» **Task requirements**:
Check each line of the data below for the word "disagreement", then extract the ones that have it.
-- Opening Marker --
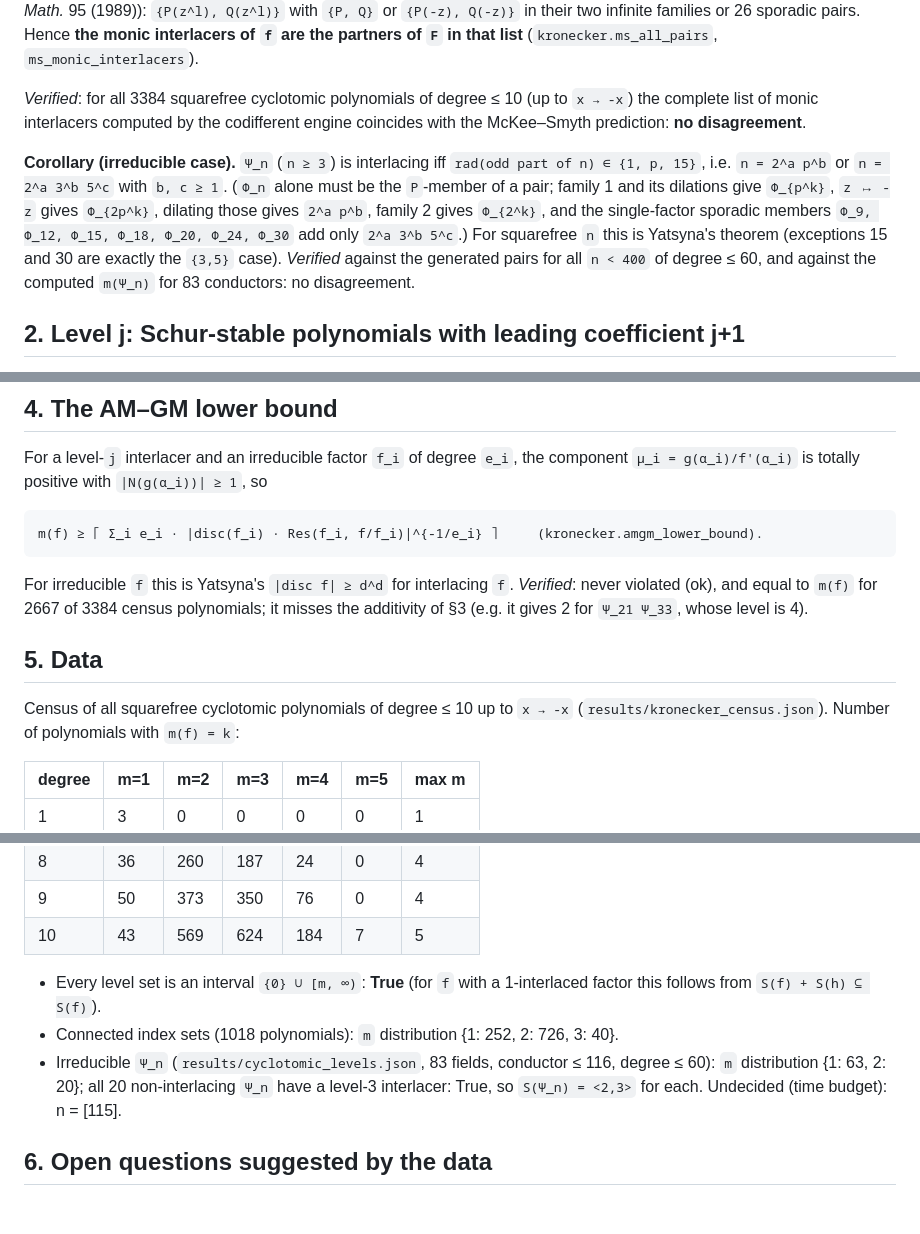
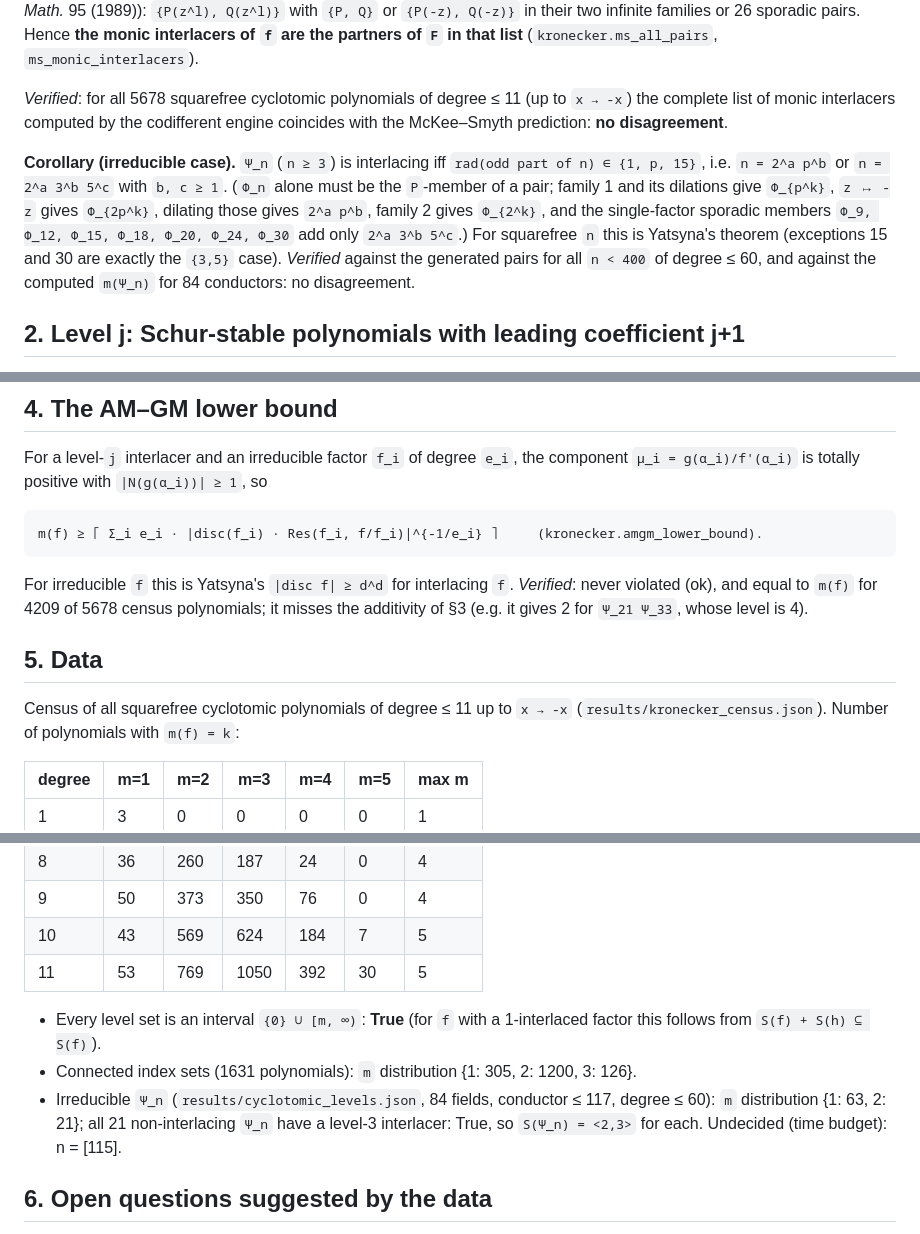
Before and after one commit to pav10/noninterlacing, a Markdown page: results/higher_interlacing_cyclotomic.md, 3 parts joined by grey strips. Rendered like a GitHub page; blank space fills up the shorter version.

```diff
--- a/results/higher_interlacing_cyclotomic.md
+++ b/results/higher_interlacing_cyclotomic.md
@@ -22,7 +22,7 @@ by McKee–Smyth, *Cent. Eur. J. Math.* 11 (2013), Thm 1.1 (extracted from Beuke
 infinite families or 26 sporadic pairs. Hence **the monic interlacers of `f` are the partners
 of `F` in that list** (`kronecker.ms_all_pairs`, `ms_monic_interlacers`).
 
-*Verified*: for all 3384 squarefree cyclotomic polynomials of degree ≤ 10 (up to
+*Verified*: for all 5678 squarefree cyclotomic polynomials of degree ≤ 11 (up to
 `x → -x`) the complete list of monic interlacers computed by the codifferent engine coincides
 with the McKee–Smyth prediction: **no disagreement**.
 
@@ -33,7 +33,7 @@ with the McKee–Smyth prediction: **no disagreement**.
 single-factor sporadic members `Φ_9, Φ_12, Φ_15, Φ_18, Φ_20, Φ_24, Φ_30` add only
 `2^a 3^b 5^c`.) For squarefree `n` this is Yatsyna's theorem (exceptions 15 and 30 are
 exactly the `{3,5}` case). *Verified* against the generated pairs for all `n < 400` of
-degree ≤ 60, and against the computed `m(Ψ_n)` for 83 conductors: no disagreement.
+degree ≤ 60, and against the computed `m(Ψ_n)` for 84 conductors: no disagreement.
 
 ## 2. Level j: Schur-stable polynomials with leading coefficient j+1
 
@@ -103,12 +103,12 @@ For a level-`j` interlacer and an irreducible factor `f_i` of degree `e_i`, the
     m(f) ≥ ⌈ Σ_i e_i · |disc(f_i) · Res(f_i, f/f_i)|^{-1/e_i} ⌉     (kronecker.amgm_lower_bound).
 
 For irreducible `f` this is Yatsyna's `|disc f| ≥ d^d` for interlacing `f`. *Verified*: never
-violated (ok), and equal to `m(f)` for 2667 of 3384 census
+violated (ok), and equal to `m(f)` for 4209 of 5678 census
 polynomials; it misses the additivity of §3 (e.g. it gives 2 for `Ψ_21 Ψ_33`, whose level is 4).
 
 ## 5. Data
 
-Census of all squarefree cyclotomic polynomials of degree ≤ 10 up to `x → -x`
+Census of all squarefree cyclotomic polynomials of degree ≤ 11 up to `x → -x`
 (`results/kronecker_census.json`). Number of polynomials with `m(f) = k`:
 
 | degree | m=1 | m=2 | m=3 | m=4 | m=5 | max m |
@@ -123,13 +123,14 @@ Census of all squarefree cyclotomic polynomials of degree ≤ 10 up to `x → -x
 | 8 | 36 | 260 | 187 | 24 | 0 | 4 |
 | 9 | 50 | 373 | 350 | 76 | 0 | 4 |
 | 10 | 43 | 569 | 624 | 184 | 7 | 5 |
+| 11 | 53 | 769 | 1050 | 392 | 30 | 5 |
 
 * Every level set is an interval `{0} ∪ [m, ∞)`: **True** (for `f` with a
   1-interlaced factor this follows from `S(f) + S(h) ⊆ S(f)`).
-* Connected index sets (1018 polynomials): `m` distribution {1: 252, 2: 726, 3: 40}.
-* Irreducible `Ψ_n` (`results/cyclotomic_levels.json`, 83 fields, conductor ≤
-  116, degree ≤ 60): `m` distribution {1: 63, 2: 20};
-  all 20 non-interlacing `Ψ_n` have a level-3 interlacer: True, so `S(Ψ_n) = <2,3>` for each. Undecided (time budget): n = [115].
+* Connected index sets (1631 polynomials): `m` distribution {1: 305, 2: 1200, 3: 126}.
+* Irreducible `Ψ_n` (`results/cyclotomic_levels.json`, 84 fields, conductor ≤
+  117, degree ≤ 60): `m` distribution {1: 63, 2: 21};
+  all 21 non-interlacing `Ψ_n` have a level-3 interlacer: True, so `S(Ψ_n) = <2,3>` for each. Undecided (time budget): n = [115].
 
 ## 6. Open questions suggested by the data
 
```
Also changed, not shown: other parts of results/higher_interlacing_cyclotomic.md (+1 -1 lines), README.md (+1 -1 lines).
-- Closing Marker --
» **Response area**:
 with the McKee–Smyth prediction: **no disagreement**.
@@ -33,7 +33,7 @@ with the McKee–Smyth prediction: **no disagreement**.
-degree ≤ 60, and against the computed `m(Ψ_n)` for 83 conductors: no disagreement.
+degree ≤ 60, and against the computed `m(Ψ_n)` for 84 conductors: no disagreement.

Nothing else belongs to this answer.